Personally, I like to find out how many dogs the trainer has put obedience titles on, since it is proof that the instructor is experienced enough to have a dog or dogs that have qualified under three judges.
The Association of Pet Dog Trainers says to look for trainers who use a variety of training methods. "Dogs are individuals and your trainer should be able to respond to those individual needs."
Robin Kovary, on the Internet, writes: "The American Dog Trainers Network offers the following criteria concerning what to look for:
n An excellent reputation as a trainer.
n Widespread experience. Inquire about his or her background. Investigate any stated affiliations a trainer lists, or any claims to have "studied" with well-known dog trainers or behaviorists, ask for their telephone numbers and contact them to be sure. (A common ploy for some trainers is to attend a couple of one or two-day seminars or workshops with a well-known dog expert, then claim to have studied with that person.)
n Humane training methodology and gentle, effective handling skills.
Reputable trainers are concerned about their dogs' welfare.
n Extensive behavioral knowledge. Dedicated trainers keep themselves up-to-date by attending dog training and animal behavior courses, seminars, and workshops whenever possible.
n Good teaching and communication skills.
n A sense of humor.
n Puts ethics before profit."
The Final Solution Dog Training School, also on the Internet, counsels that the price of the classes should not be the determining factor. "Since there are no laws regulating this profession anyone that has read a book on dog training can start a training class with little or no experience."
Watch the trainer work a dog, especially his own dog.
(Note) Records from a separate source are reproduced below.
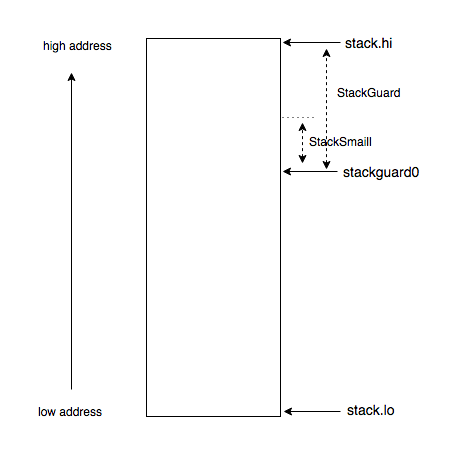
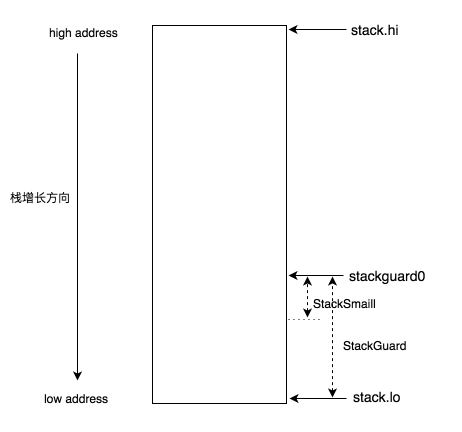
fix routine stack layout

diff --git a/source/_posts/goroutine-stack.md b/source/_posts/goroutine-stack.md
@@ -17,6 +17,7 @@ date: 2017-07-29 17:48:51
 
 <!--more-->
 
+
 带着问题阅读，才能让阅读更加高效，首先让我们看下问题:
 
 1. *goroutine stack多大呢？是固定的还是动态变化的呢?*
@@ -24,6 +25,7 @@ date: 2017-07-29 17:48:51
 3. *对服务有什么影响吗？如何排查栈扩容缩容带来的问题呢?*
 
 问题明确了，我们就开始往下扯呗。
+
 
 ## 栈大小
 
@@ -396,6 +398,7 @@ func shrinkstack(gp *g) {
 
 上面的所有常量和代码，都是基于Linux x86_64架构，go 1.8.3版本的。
 
+
 ## 参考文档
 
 1. <https://blog.cloudflare.com/how-stacks-are-handled-in-go/>
@@ -404,3 +407,9 @@ func shrinkstack(gp *g) {
 4. <https://en.wikipedia.org/wiki/Thread_(computing)>
 5. <https://golang.org/doc/asm>
 6. <https://0xax.github.io/>
+
+## 变更记录
+
+- 2017-08-13
+
+  修复goroutine栈内存布局图片中的地址标注，感谢[@baozh](https://github.com/baozh)的指正。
The dog should be happy and willing to work for his owner, according to this school. |5/6/04|***